YOUR OBJECTIVE.
A faithful copy of all the records is needed, with the pictures omitted.

Records from a data source
*-*-*

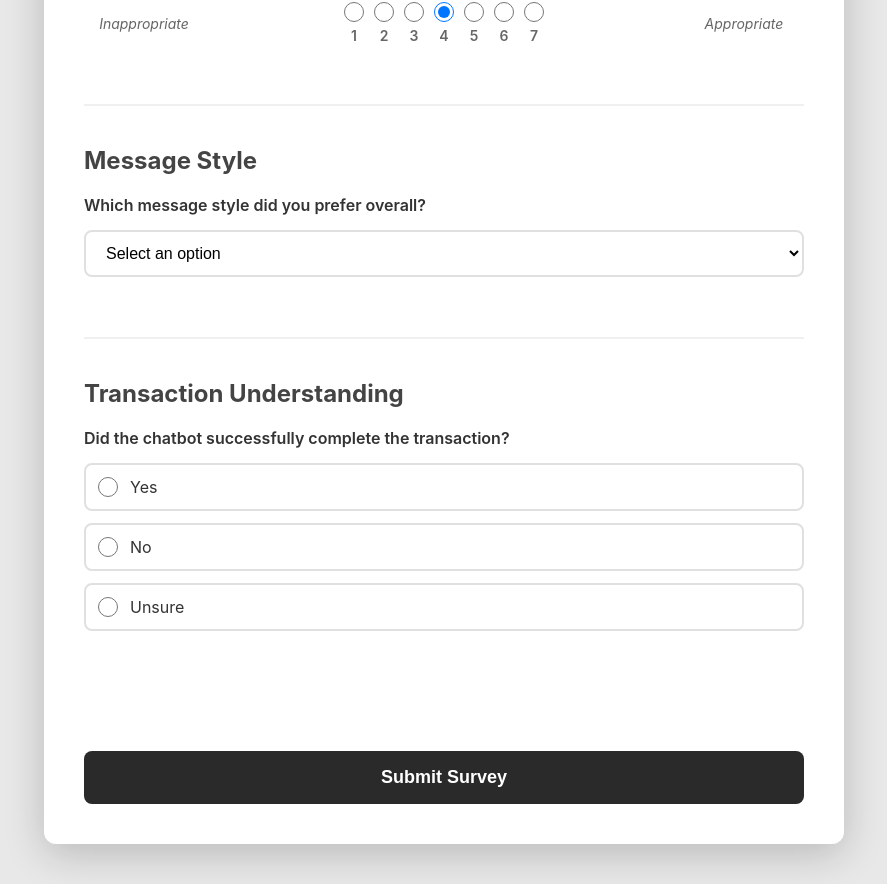
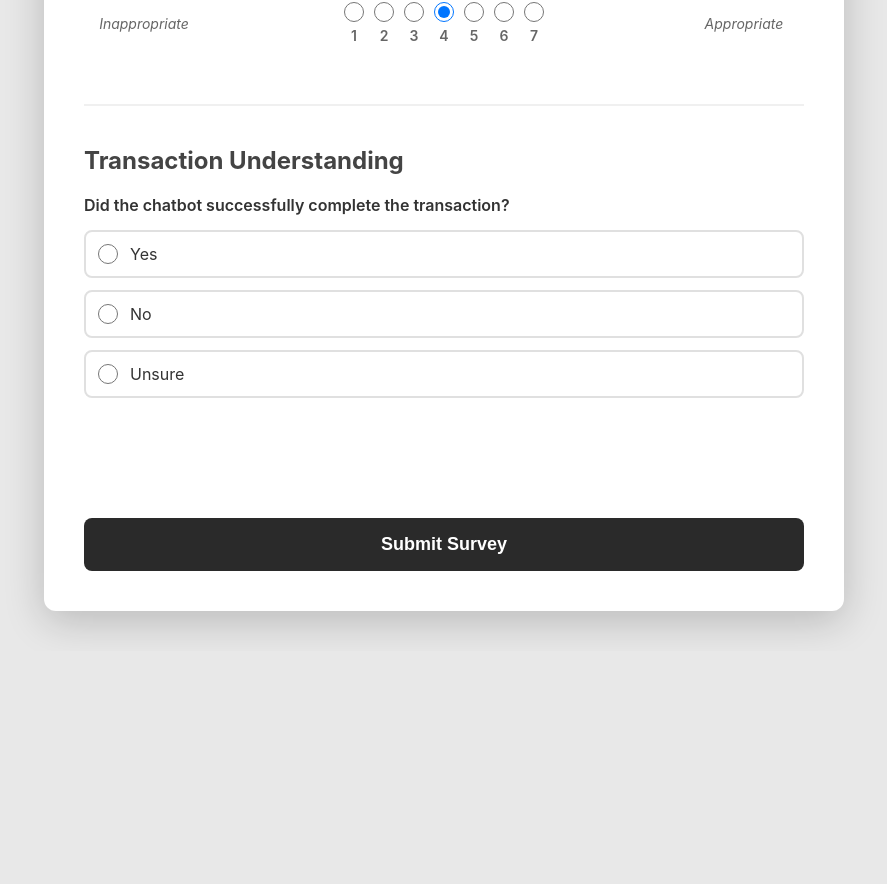
Before and after one commit to leeguhn/leeguhn.github.io, a React (Vite) app: page /survey in a window 1280 px wide. Shown: the part 1091-1975 px from the top of the page, without its empty margins (196-1083 px from the left). After the commit the page ends 1742 px from the top, so only its background shows below. Built offline with nearby package versions, Linux system fonts and the light colour scheme.

Commit message:
scenario intro at welcome page and how are you

```diff
--- a/src/data/condition_emoji.json
+++ b/src/data/condition_emoji.json
@@ -1,6 +1,10 @@
 {
   "greeting": {
     "message": "Welcome to SafeBank Support! 👋 To begin, please type the security code displayed above: AJ3W1 🔡.",
+    "type": "input"
+  },
+  "verification_greeting": {
+    "message": "Security code has been verified. ✔️ How are you today? 😊",
     "type": "input"
   },
   "identification": {
--- a/src/data/condition_none.json
+++ b/src/data/condition_none.json
@@ -1,6 +1,10 @@
 {
   "greeting": {
     "message": "Welcome to SafeBank Support. To begin, please type the security code displayed above: X9J2P.",
+    "type": "input"
+  },
+  "verification_greeting": {
+    "message": "Security code has been verified. How are you today?",
     "type": "input"
   },
   "identification": {
--- a/src/pages/Survey.jsx
+++ b/src/pages/Survey.jsx
@@ -20,9 +20,6 @@ const Survey = () => {
     appropriate_tone: 4,
     appropriate_formality: 4,
     appropriate_context: 4,
-
-    // Message style
-    message_style: '',
 
     // Transaction status
     transaction_complete: ''
@@ -223,27 +220,6 @@ const Survey = () => {
           </section>
 
           <section className="survey-section">
-            <h2>Message Style</h2>
-            <div className="survey-question">
-              <label className="question-label">
-                Which message style did you prefer overall?
-              </label>
-              <select
-                value={responses.message_style}
-                onChange={(e) => handleChange('message_style', e.target.value)}
-                className="survey-select"
-                required
-              >
-                <option value="">Select an option</option>
-                <option value="no_emojis">No emojis</option>
-                <option value="few_emojis">A few emojis</option>
-                <option value="many_emojis">Many emojis</option>
-                <option value="no_preference">No preference</option>
-              </select>
-            </div>
-          </section>
-
-          <section className="survey-section">
             <h2>Transaction Understanding</h2>
             <div className="survey-question">
               <label className="question-label">
--- a/src/pages/Welcome.css
+++ b/src/pages/Welcome.css
@@ -43,7 +43,7 @@
   font-size: 16px;
   line-height: 1.6;
   margin-bottom: 15px;
-  text-align: center;
+  text-align: justify;
 }
 
 .welcome-form {
--- a/src/pages/Welcome.jsx
+++ b/src/pages/Welcome.jsx
@@ -25,6 +25,9 @@ const Welcome = () => {
         <p className="welcome-description">
           Thank you for participating in our research study. You will interact with two different versions
           of a chatbot and provide feedback through short surveys.
+        </p>
+        <p className="welcome-description" style={{fontWeight: '500', color: '#444'}}>
+          You sent $50 to 'Mom' yesterday, but she hasn't received it. You will need to verify your identity and provide details. Please type your answers naturally.
         </p>
         <p className="welcome-description">
           The entire study takes approximately 5-10 minutes to complete.
```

*-*-*

RESULT BELOW.
Before and after one commit to leeguhn/leeguhn.github.io, a React (Vite) app: page /survey in a window 1280 px wide. Shown: the part 1091-1975 px from the top of the page, without its empty margins (196-1083 px from the left). After the commit the page ends 1742 px from the top, so only its background shows below. Built offline with nearby package versions, Linux system fonts and the light colour scheme.

Commit message:
scenario intro at welcome page and how are you

```diff
--- a/src/data/condition_emoji.json
+++ b/src/data/condition_emoji.json
@@ -1,6 +1,10 @@
 {
   "greeting": {
     "message": "Welcome to SafeBank Support! 👋 To begin, please type the security code displayed above: AJ3W1 🔡.",
+    "type": "input"
+  },
+  "verification_greeting": {
+    "message": "Security code has been verified. ✔️ How are you today? 😊",
     "type": "input"
   },
   "identification": {
--- a/src/data/condition_none.json
+++ b/src/data/condition_none.json
@@ -1,6 +1,10 @@
 {
   "greeting": {
     "message": "Welcome to SafeBank Support. To begin, please type the security code displayed above: X9J2P.",
+    "type": "input"
+  },
+  "verification_greeting": {
+    "message": "Security code has been verified. How are you today?",
     "type": "input"
   },
   "identification": {
--- a/src/pages/Survey.jsx
+++ b/src/pages/Survey.jsx
@@ -20,9 +20,6 @@ const Survey = () => {
     appropriate_tone: 4,
     appropriate_formality: 4,
     appropriate_context: 4,
-
-    // Message style
-    message_style: '',
 
     // Transaction status
     transaction_complete: ''
@@ -223,27 +220,6 @@ const Survey = () => {
           </section>
 
           <section className="survey-section">
-            <h2>Message Style</h2>
-            <div className="survey-question">
-              <label className="question-label">
-                Which message style did you prefer overall?
-              </label>
-              <select
-                value={responses.message_style}
-                onChange={(e) => handleChange('message_style', e.target.value)}
-                className="survey-select"
-                required
-              >
-                <option value="">Select an option</option>
-                <option value="no_emojis">No emojis</option>
-                <option value="few_emojis">A few emojis</option>
-                <option value="many_emojis">Many emojis</option>
-                <option value="no_preference">No preference</option>
-              </select>
-            </div>
-          </section>
-
-          <section className="survey-section">
             <h2>Transaction Understanding</h2>
             <div className="survey-question">
               <label className="question-label">
--- a/src/pages/Welcome.css
+++ b/src/pages/Welcome.css
@@ -43,7 +43,7 @@
   font-size: 16px;
   line-height: 1.6;
   margin-bottom: 15px;
-  text-align: center;
+  text-align: justify;
 }
 
 .welcome-form {
--- a/src/pages/Welcome.jsx
+++ b/src/pages/Welcome.jsx
@@ -25,6 +25,9 @@ const Welcome = () => {
         <p className="welcome-description">
           Thank you for participating in our research study. You will interact with two different versions
           of a chatbot and provide feedback through short surveys.
+        </p>
+        <p className="welcome-description" style={{fontWeight: '500', color: '#444'}}>
+          You sent $50 to 'Mom' yesterday, but she hasn't received it. You will need to verify your identity and provide details. Please type your answers naturally.
         </p>
         <p className="welcome-description">
           The entire study takes approximately 5-10 minutes to complete.
```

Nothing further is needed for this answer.